Policies are often broad statements of intention and,
as such, require supplemental implementation documents, including strategic
plans, implementation plans, and operational policies to ensure that
the policies are carried out (Walt and Gilson, 1994; Cross et al., 2001;
USAID, 2000 and 2003). Programs are put in place to implement policies.
This component of the Policy Circle includes the organizational structure
(including the lead implementing agency or body), resources that support
program implementation, and activities required to implement the policy
through programs. It also includes monitoring and evaluation of performance
to assess if goals of the policies and implementation plans have been
Policy implementation is political as well as technical. “Besides
technical and institutional analysis, it calls for consensus-building,
participation of key stakeholders, conflict resolution, compromise, contingency
planning, and adaptation” (Brinkerhoff and Crosby, 2002: 6). Analysis
can help reformers assess the capacity for implementation in a given
policy context and also predict the actions of the various participants
involved in the process (Walt and Gilson, 1994). Thus, policy implementation
requires some of the same steps as policy development.
The process of policy implementation is often delegated
to technocrats, who are charged with devising solutions, mobilizing and
allocating resources, and ensuring maximum gains. Unlike the chief executive
or policy elites, who must address the issues of constituents, technocrats
are not bound by political obligations or tradeoffs. On one hand, this
arrangement could lead to a more effective implementation process. However,
if the individuals charged with implementation are new to the government
(as is often the case in newly created democratic governments), and therefore
not knowledgeable of, or limited by, established routines of the government,
their lack of knowledge about government operations and bureaucracy could
also hinder their efficiency (Brinkerhoff and Crosby, 2002).
Policy implementation is often multidimensional, fragmented,
and unpredictable.
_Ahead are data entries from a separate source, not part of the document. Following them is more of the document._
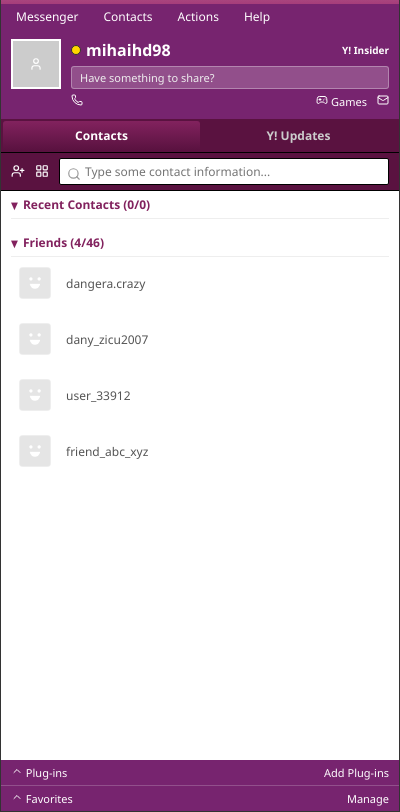
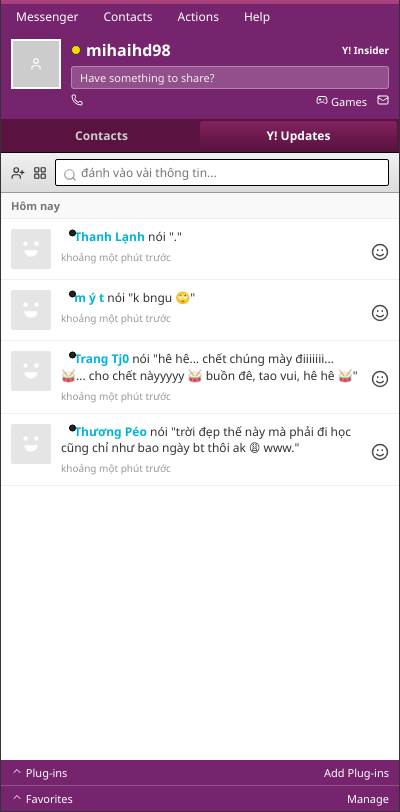
Before and after one commit to Danchoimod/Zahu-Messenger, an Electron app: page src/index.html in a window 400 px wide. Both pictures are taken after a click on the element "Y! Updates". Shown: the part 32-844 px from the top of the page. Drawn offline with nearby package versions, Linux system fonts and the light colour scheme.

Commit message:
add y!UPDATE

```diff
--- a/src/index.html
+++ b/src/index.html
@@ -301,22 +301,25 @@
     }
 
     .toolbar {
-      padding: 5px 10px;
+      padding: 6px 10px;
       display: flex;
       align-items: center;
-      gap: 10px;
-      background: var(--yahoo-purple-dark);
-      border-bottom: 1px solid #000;
+      gap: 8px;
+      background: linear-gradient(to bottom, #f0f0f0, #dcdcdc);
+      border-bottom: 1px solid #999;
     }
 
     .tool-btn {
       font-size: 16px;
       cursor: pointer;
-      color: white;
+      color: #333;
+      display: flex;
+      align-items: center;
+      justify-content: center;
     }
 
     .tool-btn:hover {
-      color: var(--yahoo-mauve);
+      color: #000;
     }
 
     .search-container {
@@ -405,6 +408,79 @@
 
     .footer-panel-divider {
       border-top: 1px solid rgba(255, 255, 255, 0.2);
+    }
+
+    .updates-list {
+      flex: 1;
+      overflow-y: auto;
+      padding: 0;
+      display: none;
+      background: #fff;
+    }
+
+    .updates-header {
+      padding: 5px 10px;
+      font-size: 11px;
+      font-weight: bold;
+      color: #777;
+      background: #f9f9f9;
+      border-bottom: 1px solid #eee;
+    }
+
+    .update-item {
+      display: flex;
+      padding: 10px;
+      border-bottom: 1px solid #f0f0f0;
+      gap: 10px;
+    }
+
+    .update-avatar {
+      width: 40px;
+      height: 40px;
+      background: #eee;
+      border-radius: 2px;
+      flex-shrink: 0;
+      overflow: hidden;
+    }
+
+    .update-content {
+      flex: 1;
+      font-size: 12px;
+      line-height: 1.4;
+    }
+
+    .update-user {
+      color: #00b4d8;
+      font-weight: bold;
+      text-decoration: none;
+    }
+
+    .update-action {
+      color: #333;
+    }
+
+    .update-message {
+      color: #333;
+    }
+
+    .update-time {
+      display: block;
+      font-size: 10px;
+      color: #999;
+      margin-top: 4px;
+    }
+
+    .update-emoji {
+      display: flex;
+      align-items: center;
+      justify-content: center;
+      padding-top: 5px;
+    }
+
+    .update-emoji-icon {
+      width: 18px;
+      height: 18px;
+      opacity: 0.7;
     }
   </style>
 </head>
@@ -573,12 +649,12 @@
         <span style="position: absolute; left: 8px; top: 6px; color: #999;">
           <i data-lucide="search" style="width: 14px; height: 14px;"></i>
         </span>
-        <input type="text" class="search-input" placeholder="Type some contact information...">
+        <input type="text" class="search-input" placeholder="đánh vào vài thông tin...">
       </div>
     </div>
 
     <!-- Contact List -->
-    <div class="contact-list">
+    <div class="contact-list" id="contacts-container">
       <div class="group-header">
         Recent Contacts (0/0)
       </div>
@@ -604,6 +680,65 @@
         <div class="contact-icon"><img src="../public/avatar.png"
             style="width: 30px; height: 30px; border-radius: 2px;"></div>
         <span class="contact-name">friend_abc_xyz</span>
+      </div>
+    </div>
+
+    <!-- Y! Updates List -->
+    <div class="updates-list" id="updates-container">
+      <div class="updates-header">Hôm nay</div>
+
+      <div class="update-item">
+        <div class="update-avatar"><img src="../public/avatar.png" style="width: 100%; height: 100%;"></div>
+        <div class="update-content">
+          <span class="status-dot-mini active"
+            style="position: relative; top: -1px; margin-right: 3px; display: inline-block;"></span>
+          <a href="#" class="update-user">Thanh Lạnh</a> <span class="update-action">nói "."</span>
+          <span class="update-time">khoảng một phút trước</span>
+        </div>
+        <div class="update-emoji">
+          <i data-lucide="smile" class="update-emoji-icon"></i>
+        </div>
+      </div>
+
+      <div class="update-item">
+        <div class="update-avatar"><img src="../public/avatar.png" style="width: 100%; height: 100%;"></div>
+        <div class="update-content">
+          <span class="status-dot-mini active"
+            style="position: relative; top: -1px; margin-right: 3px; display: inline-block;"></span>
+          <a href="#" class="update-user">m ý t</a> <span class="update-action">nói "k bngu 🙄"</span>
+          <span class="update-time">khoảng một phút trước</span>
+        </div>
+        <div class="update-emoji">
+          <i data-lucide="smile" class="update-emoji-icon"></i>
+        </div>
+      </div>
+
+      <div class="update-item">
+        <div class="update-avatar"><img src="../public/avatar.png" style="width: 100%; height: 100%;"></div>
+        <div class="update-content">
+          <span class="status-dot-mini active"
+            style="position: relative; top: -1px; margin-right: 3px; display: inline-block;"></span>
+          <a href="#" class="update-user">Trang Tj0</a> <span class="update-action">nói "hê hê... chết chúng mày
+            điiiiiii... 🥁... cho chết nàyyyyy 🥁 buồn đê, tao vui, hê hê 🥁"</span>
+          <span class="update-time">khoảng một phút trước</span>
+        </div>
+        <div class="update-emoji">
+          <i data-lucide="smile" class="update-emoji-icon"></i>
+        </div>
+      </div>
+
+      <div class="update-item">
+        <div class="update-avatar"><img src="../public/avatar.png" style="width: 100%; height: 100%;"></div>
+        <div class="update-content">
+          <span class="status-dot-mini active"
+            style="position: relative; top: -1px; margin-right: 3px; display: inline-block;"></span>
+          <a href="#" class="update-user">Thương Péo</a> <span class="update-action">nói "trời đẹp thế này mà phải đi
+            học cũng chỉ như bao ngày bt thôi ak 😩 www."</span>
+          <span class="update-time">khoảng một phút trước</span>
+        </div>
+        <div class="update-emoji">
+          <i data-lucide="smile" class="update-emoji-icon"></i>
+        </div>
       </div>
     </div>
 
@@ -711,6 +846,26 @@
         window.api.openChat({ name: contactName });
       });
     });
+
+    // Tab switching logic
+    const tabs = document.querySelectorAll('.tab');
+    const contactsContainer = document.getElementById('contacts-container');
+    const updatesContainer = document.getElementById('updates-container');
+
+    tabs.forEach(tab => {
+      tab.addEventListener('click', () => {
+        tabs.forEach(t => t.classList.remove('active'));
+        tab.classList.add('active');
+
+        if (tab.textContent === 'Contacts') {
+          contactsContainer.style.display = 'block';
+          updatesContainer.style.display = 'none';
+        } else {
+          contactsContainer.style.display = 'none';
+          updatesContainer.style.display = 'block';
+        }
+      });
+    });
   </script>
 </body>
 
```
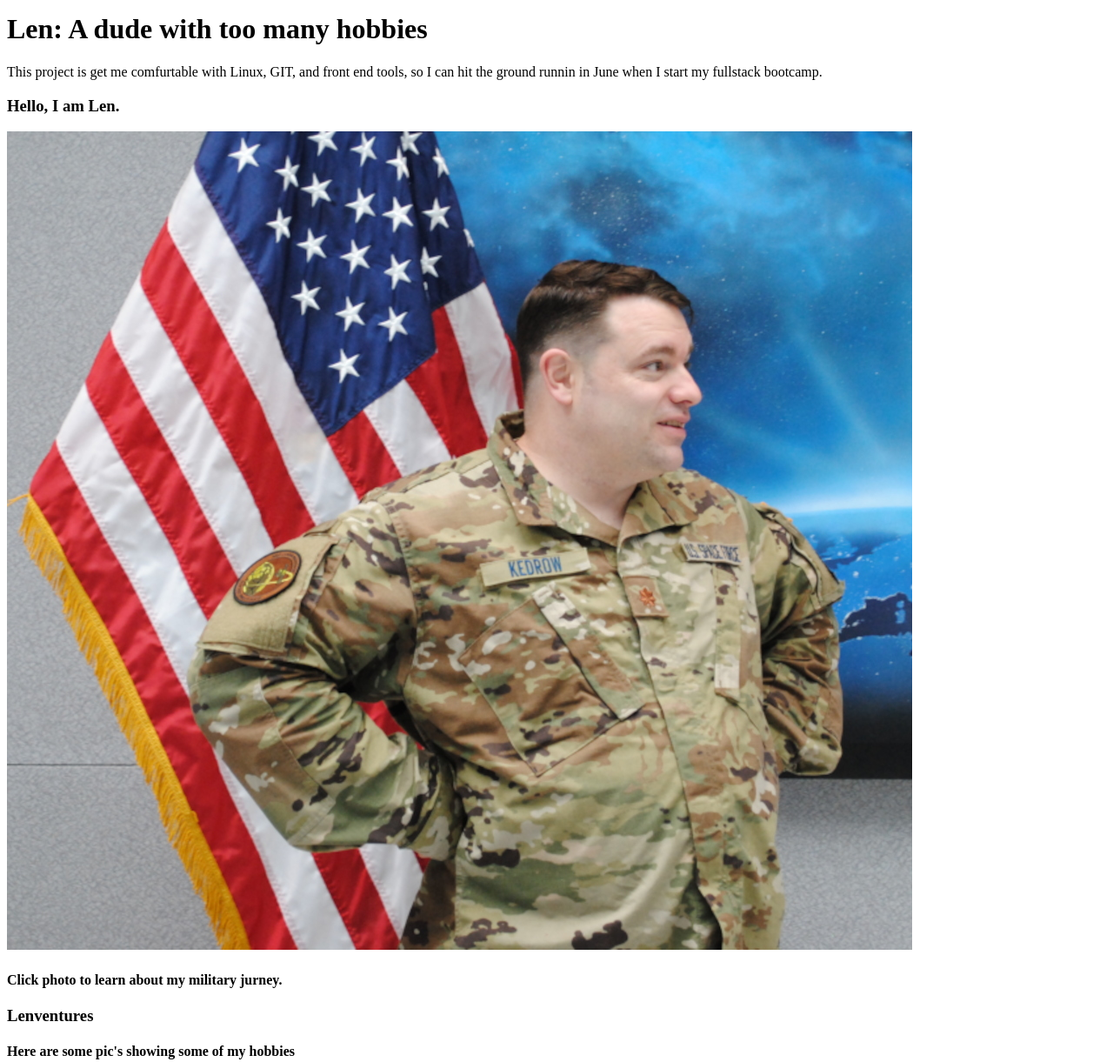
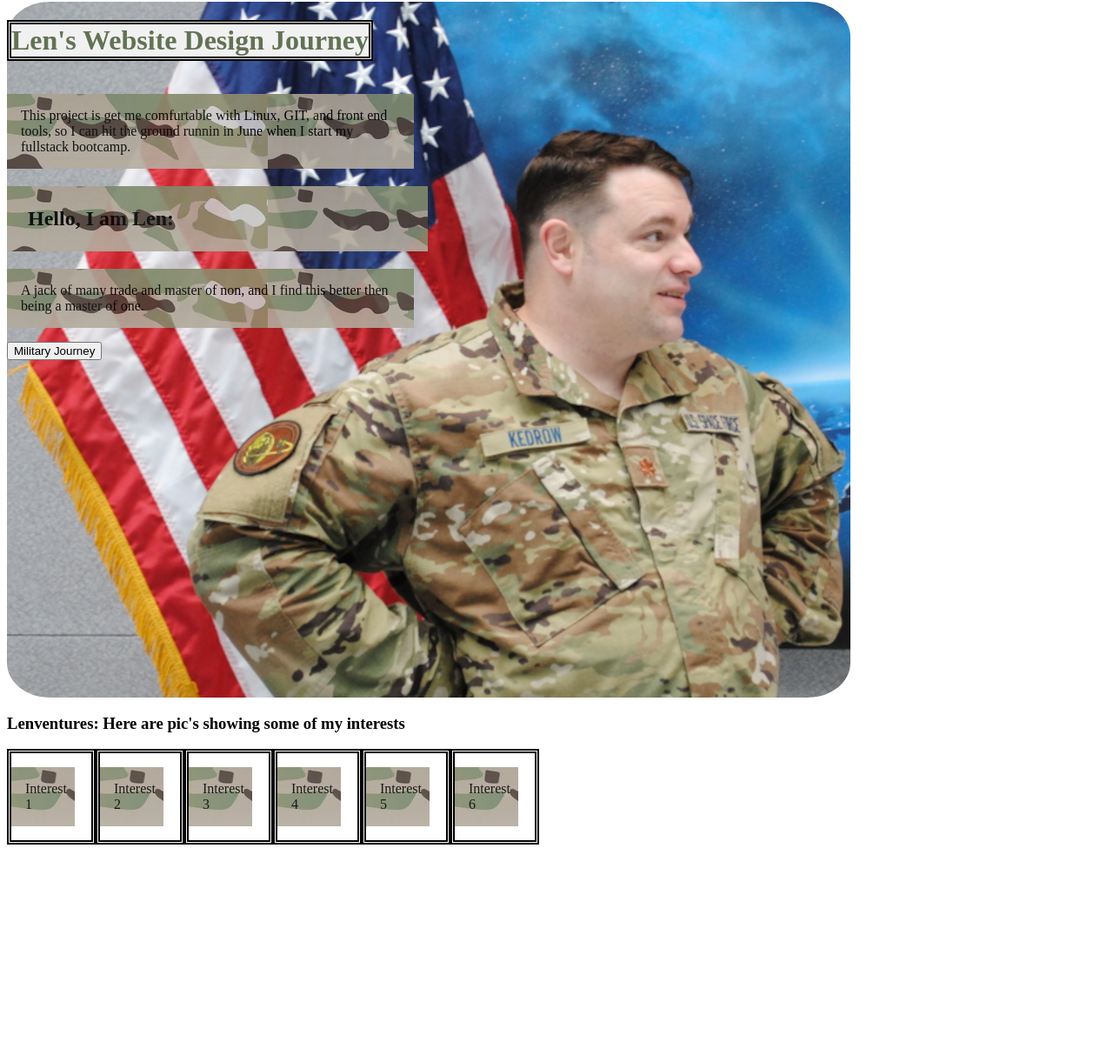
Before and after one commit to Len-Kedrow/webdev-journey, a plain HTML site: page webpage/index.html in a window 1280 px wide. Shown: the part 6-1227 px from the top of the page at 87% size. After the commit the page ends 977 px from the top, so only its background shows below. Drawn offline with Linux system fonts and the light colour scheme.

Commit message:
created a css file and played with setting with out using flex or grid. I could conthinue this forever, so instead I will push this version and move on.

```diff
--- a/webpage/index.html
+++ b/webpage/index.html
@@ -5,15 +5,33 @@
     <meta charset="UTF-8">
     <meta name="viewport" content="width=device-width, initial-scale=1.0">
     <title>Len's Portfolio</title>
+    <link
+        rel="stylesheet"
+        href="styles.css"
+    />
 </head>
+
+
 <body>
-    <H1>Len: A dude with too many hobbies</H1>
-        <p>This project is  get me comfurtable with Linux, GIT, and front end tools, so I can hit the ground runnin in June when I start my fullstack bootcamp.</p>
-            <h3>Hello, I am Len.</h3>
-            <a href="./military.html"><img src="./images/smlluniform.JPG"> </a>
-            <h4>Click photo to learn about my military jurney.</h4>
+    <div id="abovethefold">
 
-        <h3>Lenventures</h3>
-            <h4>Here are some pic's showing some of my hobbies</h4>
+        <H1>Len's Website Design Journey</H1>
+            <p>This project is  get me comfurtable with Linux, GIT, and front end tools, so I can hit the ground runnin in June when I start my fullstack bootcamp.</p>
+            <div class="memyselfi">
+                <h2>Hello, I am Len:</h2>
+                <p>A jack of many trade and master of non, and I find this better then being a master of one.</p>
+            </div>
+            <!--<a href="./military.html"><img src="./images/smlluniform.JPG"> </a>-->
+<a href="./military.html"><button type="button">Military Journey</button></a>
+    </div>
 
+    <div id=#lenventures>
+        <h3>Lenventures: Here are pic's showing some of my interests</h3>
+        <div class="interest"> <p>Interest 1</p></div>
+        <div class="interest"> <p>Interest 2</p></div>
+        <div class="interest"> <p>Interest 3</p></div>
+        <div class="interest"> <p>Interest 4</p></div>
+        <div class="interest"> <p>Interest 5</p></div>
+        <div class="interest"> <p>Interest 6</p></div>
+    </div>
 </html>
--- /dev/null
+++ b/webpage/styles.css
@@ -0,0 +1,57 @@
+/*background-color: #F1F1F1;*/
+
+
+
+h1{color: #627254;
+    display: inline-block;
+    background-color: #F1F1F1;
+    padding: 10 em;
+    margin: 10 em;
+    border: thick double black;
+
+    column-span: none;
+
+}
+#abovethefold{
+    display: inline-block;
+    background-image: url("./images/smlluniform.JPG");
+    border-right-width: 100%;
+    border-radius: 5%;
+    height: 800px;
+}
+
+p, h2{
+    display: block;
+    width: 45%;
+    background-image: url("./images/camo.jpeg");
+    padding: 1em;
+    opacity:90%;
+
+}
+
+.interest {
+    border: thick double black;
+    float: left;
+    padding 10em;
+    margin 50em;
+
+}
+
+.homes, .JOBS{
+    border: thick double black;
+
+    padding 10em;
+    margin 50em;
+
+}
+
+h3{
+display: block;
+
+}
+
+
+p{
+    color: black;
+
+}
```
Also changed, not shown: webpage/military.html (+21 -15 lines), webpage/images/camo.jpeg (added).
The Implementing Policy Change Project has developed
a framework that divides policy implementation into six tasks, some similar
to the components of the Policy Circle (USAID, 2000).
- The first task is legitimization, or getting the
policy accepted as important, desirable, and worth achieving. For example,
family planning policies and programs in some countries where some
groups oppose contraception require periodic efforts to generate the
support of government leaders.
- The second task is constituency building, or gaining
active support from groups that see the policy as desirable or beneficial.
- The third relates to resources and the need for ensuring
that present and future budgets and human resource allocations are
sufficient to support the requirements of policy implementation.
- The fourth focuses on the organizational structure
as it involves adjusting the objectives, procedures, systems, and structures
of agencies responsible for policy implementation. Developing or reforming
operational policies, such as age limits and spousal authorization,
can characterize this step (Cross et al., 2001).
- The fifth is mobilizing action, or marshalling committed
constituencies to develop action strategies to translate intent into
- The sixth and final task is monitoring impact
to assess the progress of implementation and to alert decision makers
and program managers to implementation snags and intended and unintended
consequences of the policy.
The tasks follow a roughly sequential order, and can
therefore help to assess the position of the process at any given time,
allowing for a view of what steps remain. Using the framework in conjunction
with various tools, such as stakeholder analysis, can help to point out
potential problems and obstacles to achieving policy reform (Brinkerhoff
and Crosby, 2002).
Monitoring and evaluation systems and indicators
should be built in to measure the achievement (or performance) of policies
and associated programs.